That’s when Parker agreed to hear a pitch from a nice young fresh-faced fellow named Jim Valley who was a leader of a fairly new local band called The Viceroys. Valley explained that his band – who had honed their act playing mainly “functions” at the Seattle Tennis Club, the Washington Athletic Club and other stops on the local “society circuit” – really wanted to perform at the ballroom and would do everything they could to keep things safe and sane. For unknown reasons, the Parkers caved, the Viceroys played (jumping up on the piano nary a time) and once again the grand old hall was back in the rock ‘n’ roll biz.
But by then the rockabilly trend was winding down. And even though the music of those seminal Sun pioneers had inspired a generation of local rockabillies and rockabelles (including Bobby Wayne & the Warriors, Darryl Britt & the Blue Jeans, Johnny Clark & the Four Playboys, the Volk Brothers, Jerry Merritt & the Pacers, Vinnie Duman & the Rhythmaires, Ray Gentry, the Maddy Brothers, Sheree Scott, Benny Cliff, Leon Mach, and Leon Smith & the Orbit Rockers) the main thrust of Northwest Rock would rely more on straight R&B elements rather than hillbilly rock.
However, as we all know, the Sun influence – and rockabilly itself – did not die back then. It did, however, hibernate for a number of years while the Surf Rock, British Invasion, Garage Rock, Folk Rock, and Acid Rock trends emerged sequentially.
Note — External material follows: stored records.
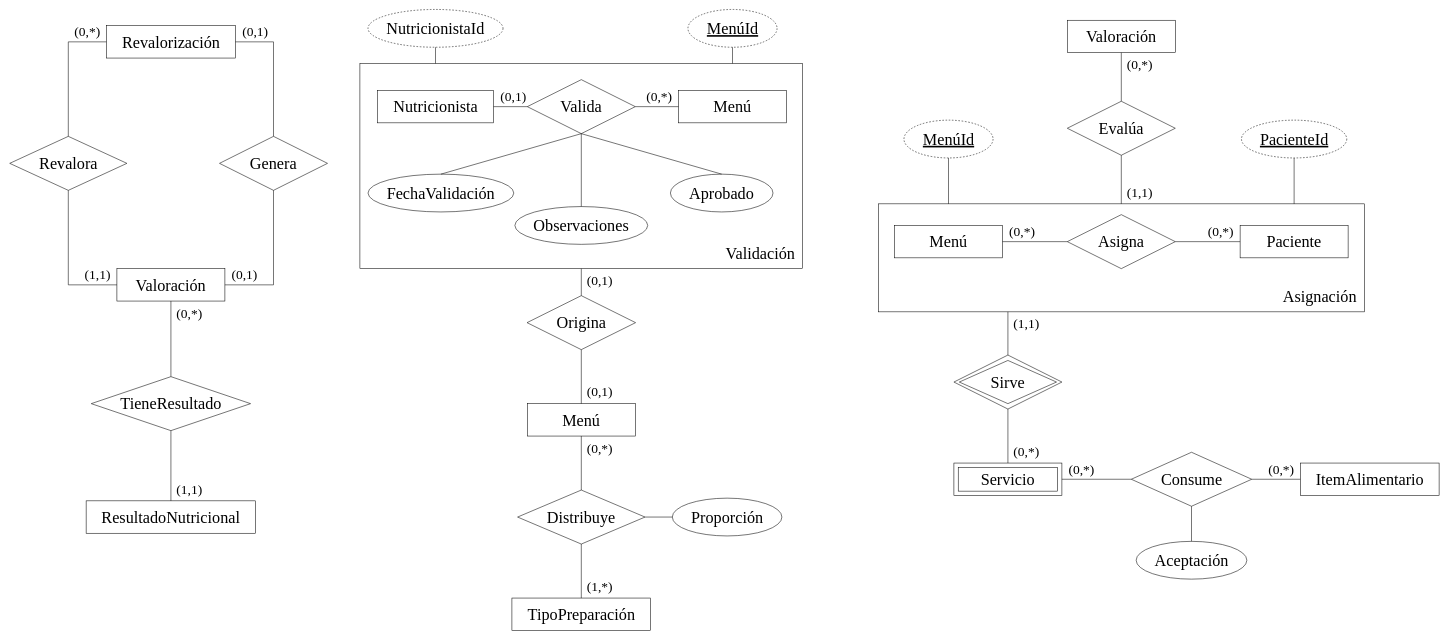
Above: page "Relaciones-3" (4 of 4) of docs/MERX consolidado/MERXInforme.drawio in Team-Bales/Menus-Nutricionales (draw.io), before the change. Source tidied: cells renumbered, new cells numbered last; positions are measured from the earlier drawing's top-left corner, leaving out a move shared by most shapes. Both pictures are drawn from the tidied source at 54%, with x=0, y=0 at pixel (10, 9).
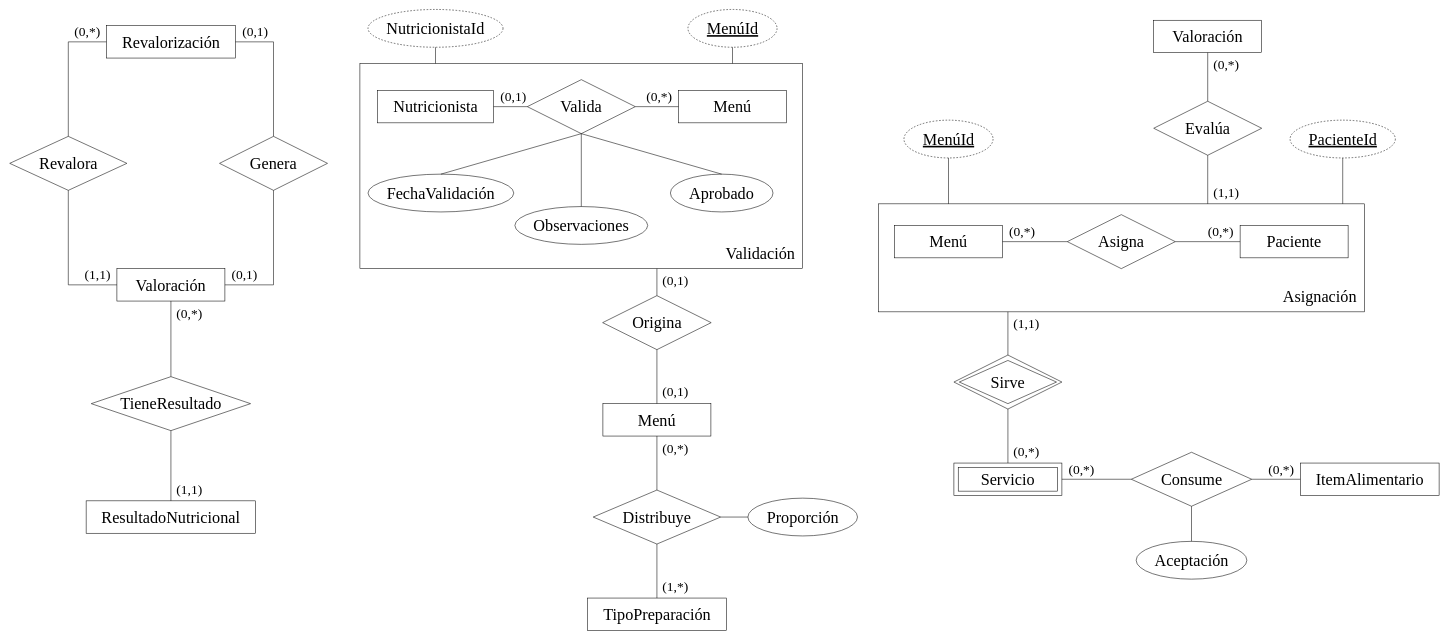
Above is the later version.

Commit message (it also covers changes not shown here):
docs(merx): evitar dos lecturas ambiguas en la lámina 4

- Evalúa llegaba al borde de la agregación Asignación justo encima del
  vértice del rombo Asigna, y se podía leer como una unión entre los dos
  rombos (el tipo de ambigüedad de P2-6). Ahora llega entre Asigna y
  Paciente.
- Origina salía de Validación alineada con la línea de Valida a
  Observaciones, y las dos parecían una sola. Ahora sale más a la derecha.

Las cardinalidades y los nombres no cambian. Se comprobó de nuevo: dos
agregaciones y 29 relaciones con nombre único.

Unchanged cells that the change refers to:
```xml
<mxCell id="14" value="Validación" style="rounded=0;whiteSpace=wrap;html=1;fillColor=none;verticalAlign=bottom;spacingBottom=8;spacingTop=8;spacingLeft=12;spacingRight=12;fontFamily=Times New Roman;fontSize=30;align=right;" parent="1" vertex="1">
  <mxGeometry x="648" y="100" width="820" height="380" as="geometry" />
</mxCell>
<mxCell id="43" value="Asignación" style="rounded=0;whiteSpace=wrap;html=1;fillColor=none;verticalAlign=bottom;spacingBottom=8;spacingTop=8;spacingLeft=12;spacingRight=12;fontFamily=Times New Roman;fontSize=30;align=right;" parent="1" vertex="1">
  <mxGeometry x="1608" y="360" width="900" height="200" as="geometry" />
</mxCell>
```

Diff of the diagram source:
```diff
@@
     <mxCell id="30" value="Origina" style="shape=rhombus;perimeter=rhombusPerimeter;whiteSpace=wrap;html=1;align=center;fontFamily=Times New Roman;fontSize=30;" parent="1" vertex="1">
-      <mxGeometry x="957.5" y="530" width="201" height="100" as="geometry" />
+      <mxGeometry x="1097.5" y="530" width="201" height="100" as="geometry" />
     </mxCell>
-    <mxCell id="31" value="(0,1)" style="endArrow=none;html=1;rounded=0;fontFamily=Times New Roman;fontSize=25;labelBackgroundColor=none;exitX=0.5;exitY=1;exitDx=0;exitDy=0;entryX=0.5;entryY=0;entryDx=0;entryDy=0;" parent="1" edge="1" source="14" target="30">
+    <mxCell id="31" value="(0,1)" style="endArrow=none;html=1;rounded=0;fontFamily=Times New Roman;fontSize=25;labelBackgroundColor=none;exitX=0.6707317073170732;exitY=1;exitDx=0;exitDy=0;entryX=0.5;entryY=0;entryDx=0;entryDy=0;" parent="1" edge="1" source="14" target="30">
       <mxGeometry x="-1" relative="1" as="geometry">
         <mxPoint x="34" y="22" as="offset" />
       </mxGeometry>
     </mxCell>
     <mxCell id="32" value="Menú" style="whiteSpace=wrap;html=1;align=center;fontFamily=Times New Roman;fontSize=30;" parent="1" vertex="1">
-      <mxGeometry x="958" y="730" width="200" height="60" as="geometry" />
+      <mxGeometry x="1098" y="730" width="200" height="60" as="geometry" />
     </mxCell>
@@
     <mxCell id="34" value="Distribuye" style="shape=rhombus;perimeter=rhombusPerimeter;whiteSpace=wrap;html=1;align=center;fontFamily=Times New Roman;fontSize=30;" parent="1" vertex="1">
-      <mxGeometry x="940" y="890" width="236" height="100" as="geometry" />
+      <mxGeometry x="1080" y="890" width="236" height="100" as="geometry" />
     </mxCell>
@@
     <mxCell id="36" value="Proporción" style="ellipse;whiteSpace=wrap;html=1;align=center;fontFamily=Times New Roman;fontSize=30;" parent="1" vertex="1">
-      <mxGeometry x="1226.5" y="905" width="203" height="70" as="geometry" />
+      <mxGeometry x="1366.5" y="905" width="203" height="70" as="geometry" />
     </mxCell>
@@
     <mxCell id="38" value="TipoPreparación" style="whiteSpace=wrap;html=1;align=center;fontFamily=Times New Roman;fontSize=30;" parent="1" vertex="1">
-      <mxGeometry x="929.5" y="1090" width="257" height="60" as="geometry" />
+      <mxGeometry x="1069.5" y="1090" width="257" height="60" as="geometry" />
     </mxCell>
@@
     <mxCell id="40" value="Valoración" style="whiteSpace=wrap;html=1;align=center;fontFamily=Times New Roman;fontSize=30;" parent="1" vertex="1">
-      <mxGeometry x="1958" y="20" width="200" height="60" as="geometry" />
+      <mxGeometry x="2118" y="20" width="200" height="60" as="geometry" />
     </mxCell>
     <mxCell id="41" value="Evalúa" style="shape=rhombus;perimeter=rhombusPerimeter;whiteSpace=wrap;html=1;align=center;fontFamily=Times New Roman;fontSize=30;" parent="1" vertex="1">
-      <mxGeometry x="1958" y="170" width="200" height="100" as="geometry" />
+      <mxGeometry x="2118" y="170" width="200" height="100" as="geometry" />
     </mxCell>
@@
-    <mxCell id="44" value="(1,1)" style="endArrow=none;html=1;rounded=0;fontFamily=Times New Roman;fontSize=25;labelBackgroundColor=none;exitX=0.5;exitY=0;exitDx=0;exitDy=0;entryX=0.5;entryY=1;entryDx=0;entryDy=0;" parent="1" edge="1" source="43" target="41">
+    <mxCell id="44" value="(1,1)" style="endArrow=none;html=1;rounded=0;fontFamily=Times New Roman;fontSize=25;labelBackgroundColor=none;exitX=0.6777777777777778;exitY=0;exitDx=0;exitDy=0;entryX=0.5;entryY=1;entryDx=0;entryDy=0;" parent="1" edge="1" source="43" target="41">
       <mxGeometry x="-1" relative="1" as="geometry">
         <mxPoint x="34" y="-22" as="offset" />
       </mxGeometry>
     </mxCell>
@@
     <mxCell id="52" value="PacienteId" style="ellipse;whiteSpace=wrap;html=1;align=center;fontFamily=Times New Roman;fontSize=30;fontStyle=4;dashed=1;" parent="1" vertex="1">
-      <mxGeometry x="2280.5" y="205" width="195" height="70" as="geometry" />
+      <mxGeometry x="2370.5" y="205" width="195" height="70" as="geometry" />
     </mxCell>
-    <mxCell id="53" style="endArrow=none;html=1;rounded=0;fontFamily=Times New Roman;fontSize=25;labelBackgroundColor=none;exitX=0.8555555555555555;exitY=0;exitDx=0;exitDy=0;entryX=0.5;entryY=1;entryDx=0;entryDy=0;" parent="1" edge="1" source="43" target="52">
+    <mxCell id="53" style="endArrow=none;html=1;rounded=0;fontFamily=Times New Roman;fontSize=25;labelBackgroundColor=none;exitX=0.9555555555555556;exitY=0;exitDx=0;exitDy=0;entryX=0.5;entryY=1;entryDx=0;entryDy=0;" parent="1" edge="1" source="43" target="52">
       <mxGeometry relative="1" as="geometry" />
     </mxCell>
```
And then around the time that Punk Rock and then New Wave came to fore in the late-‘70s/early ‘80s rockabilly awoke once again and discovered a revived audience. Perhaps the first Northwest band who donned the then-requisite mile-high pompadours and matching hep threads was the Magnetics. After that a whole series of rockabilly bands rose up including: the 88's, the Hurricanes, the Razorbacks, the Alley Gators, the Jackals (later: the Flapjacks), and the Rockabilly Hell 5. In recent years a number of bands that draw the alt.country/Americana/ rockabilly crowds to area nightclubs includes the Picketts, the Souvenirs, and the Dusty 45’s.
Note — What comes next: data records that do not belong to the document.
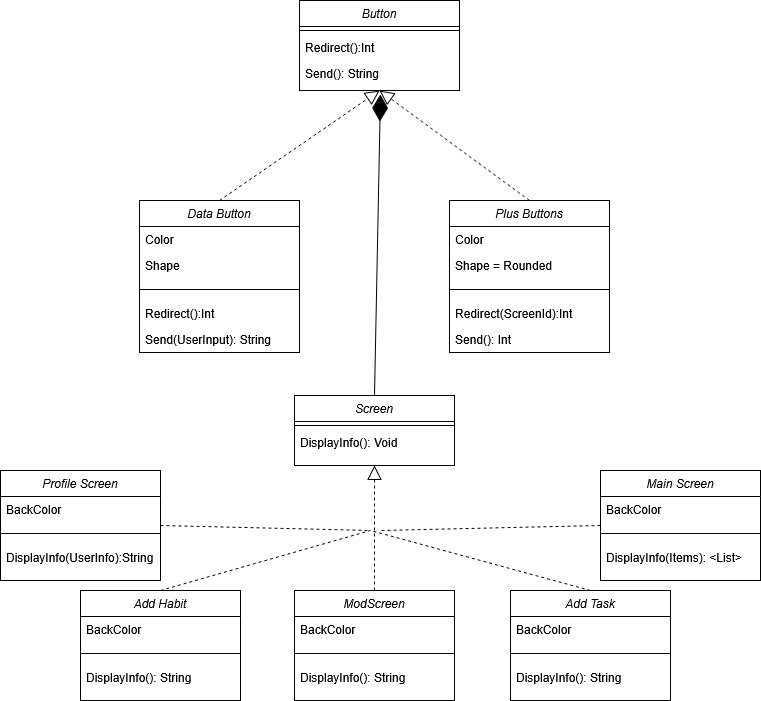
The draw.io diagram Diagrams/Class_Interfaces.drawio.png in Fabiancipher/Habitra, before a commit. Source tidied: cells renumbered, new cells last; positions are measured from the earlier drawing's top-left corner, leaving out a move shared by most shapes.
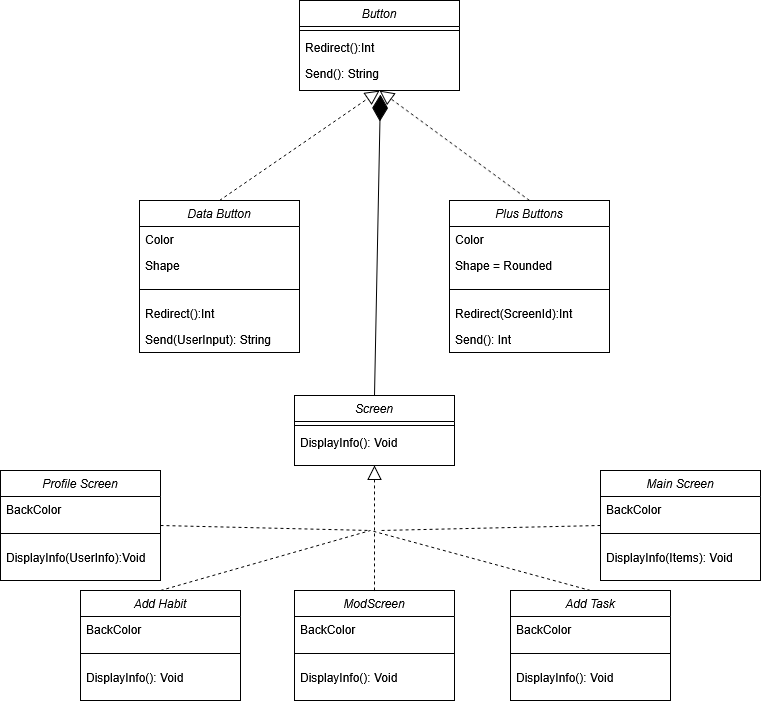
The same diagram one commit later.

Change to the diagram source:
```diff
@@ -76,7 +76,7 @@
     <mxCell id="25" style="line;html=1;strokeWidth=1;align=left;verticalAlign=middle;spacingTop=-1;spacingLeft=3;spacingRight=3;labelPosition=right;" parent="23" vertex="1">
       <mxGeometry y="52" width="160" height="22" as="geometry" />
     </mxCell>
-    <mxCell id="26" value="DisplayInfo(): String" style="text;align=left;verticalAlign=top;spacingLeft=4;spacingRight=4;overflow=hidden;" parent="23" vertex="1">
+    <mxCell id="26" value="DisplayInfo(): Void" style="text;align=left;verticalAlign=top;spacingLeft=4;spacingRight=4;overflow=hidden;" parent="23" vertex="1">
       <mxGeometry y="74" width="160" height="26" as="geometry" />
     </mxCell>
     <mxCell id="27" value="Profile Screen" style="swimlane;fontStyle=2;align=center;verticalAlign=top;horizontal=1;startSize=26;rounded=0;shadow=0;strokeWidth=1;" parent="1" vertex="1">
@@ -88,7 +88,7 @@
     <mxCell id="29" style="line;html=1;strokeWidth=1;align=left;verticalAlign=middle;spacingTop=-1;spacingLeft=3;spacingRight=3;labelPosition=right;" parent="27" vertex="1">
       <mxGeometry y="52" width="160" height="22" as="geometry" />
     </mxCell>
-    <mxCell id="30" value="DisplayInfo(UserInfo):String" style="text;align=left;verticalAlign=top;spacingLeft=4;spacingRight=4;overflow=hidden;" parent="27" vertex="1">
+    <mxCell id="30" value="DisplayInfo(UserInfo):Void" style="text;align=left;verticalAlign=top;spacingLeft=4;spacingRight=4;overflow=hidden;" parent="27" vertex="1">
       <mxGeometry y="74" width="160" height="26" as="geometry" />
     </mxCell>
     <mxCell id="31" value="Main Screen" style="swimlane;fontStyle=2;align=center;verticalAlign=top;horizontal=1;startSize=26;rounded=0;shadow=0;strokeWidth=1;" parent="1" vertex="1">
@@ -100,7 +100,7 @@
     <mxCell id="33" style="line;html=1;strokeWidth=1;align=left;verticalAlign=middle;spacingTop=-1;spacingLeft=3;spacingRight=3;labelPosition=right;" parent="31" vertex="1">
       <mxGeometry y="52" width="160" height="22" as="geometry" />
     </mxCell>
-    <mxCell id="34" value="DisplayInfo(Items): &lt;List&gt;" style="text;align=left;verticalAlign=top;spacingLeft=4;spacingRight=4;overflow=hidden;" parent="31" vertex="1">
+    <mxCell id="34" value="DisplayInfo(Items): Void" style="text;align=left;verticalAlign=top;spacingLeft=4;spacingRight=4;overflow=hidden;" parent="31" vertex="1">
       <mxGeometry y="74" width="160" height="26" as="geometry" />
     </mxCell>
     <mxCell id="35" value="Add Task" style="swimlane;fontStyle=2;align=center;verticalAlign=top;horizontal=1;startSize=26;rounded=0;shadow=0;strokeWidth=1;" parent="1" vertex="1">
@@ -112,7 +112,7 @@
     <mxCell id="37" style="line;html=1;strokeWidth=1;align=left;verticalAlign=middle;spacingTop=-1;spacingLeft=3;spacingRight=3;labelPosition=right;" parent="35" vertex="1">
       <mxGeometry y="52" width="160" height="22" as="geometry" />
     </mxCell>
-    <mxCell id="38" value="DisplayInfo(): String" style="text;align=left;verticalAlign=top;spacingLeft=4;spacingRight=4;overflow=hidden;" parent="35" vertex="1">
+    <mxCell id="38" value="DisplayInfo(): Void" style="text;align=left;verticalAlign=top;spacingLeft=4;spacingRight=4;overflow=hidden;" parent="35" vertex="1">
       <mxGeometry y="74" width="160" height="26" as="geometry" />
     </mxCell>
     <mxCell id="39" value="ModScreen" style="swimlane;fontStyle=2;align=center;verticalAlign=top;horizontal=1;startSize=26;rounded=0;shadow=0;strokeWidth=1;" parent="1" vertex="1">
@@ -124,7 +124,7 @@
     <mxCell id="41" style="line;html=1;strokeWidth=1;align=left;verticalAlign=middle;spacingTop=-1;spacingLeft=3;spacingRight=3;labelPosition=right;" parent="39" vertex="1">
       <mxGeometry y="52" width="160" height="22" as="geometry" />
     </mxCell>
-    <mxCell id="42" value="DisplayInfo(): String" style="text;align=left;verticalAlign=top;spacingLeft=4;spacingRight=4;overflow=hidden;" parent="39" vertex="1">
+    <mxCell id="42" value="DisplayInfo(): Void" style="text;align=left;verticalAlign=top;spacingLeft=4;spacingRight=4;overflow=hidden;" parent="39" vertex="1">
       <mxGeometry y="74" width="160" height="26" as="geometry" />
     </mxCell>
     <mxCell id="43" style="endArrow=block;dashed=1;endFill=0;endSize=12;html=1;rounded=0;entryX=0.5;entryY=1;entryDx=0;entryDy=0;exitX=0.5;exitY=0;exitDx=0;exitDy=0;" parent="1" edge="1" source="39" target="20">
```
Though the Sun stars were nothing less than rock ‘n’ roll “Johnny Appleseeds” – sowing the idea that rockin’ and rollin’ was not only fun, but also eminently doable – the fruit of their efforts went much further than scoring hit records. The Sun sound served as blueprint for teenaged musicians all around the world, and here in the Northwest helped ignite the rock ‘n’ roll scene that continues to inspire a whole lotta shakin’ in area nightclubs and concert halls.
[Note: a version of this essay was originally published by Feedback Magazine in June 2001]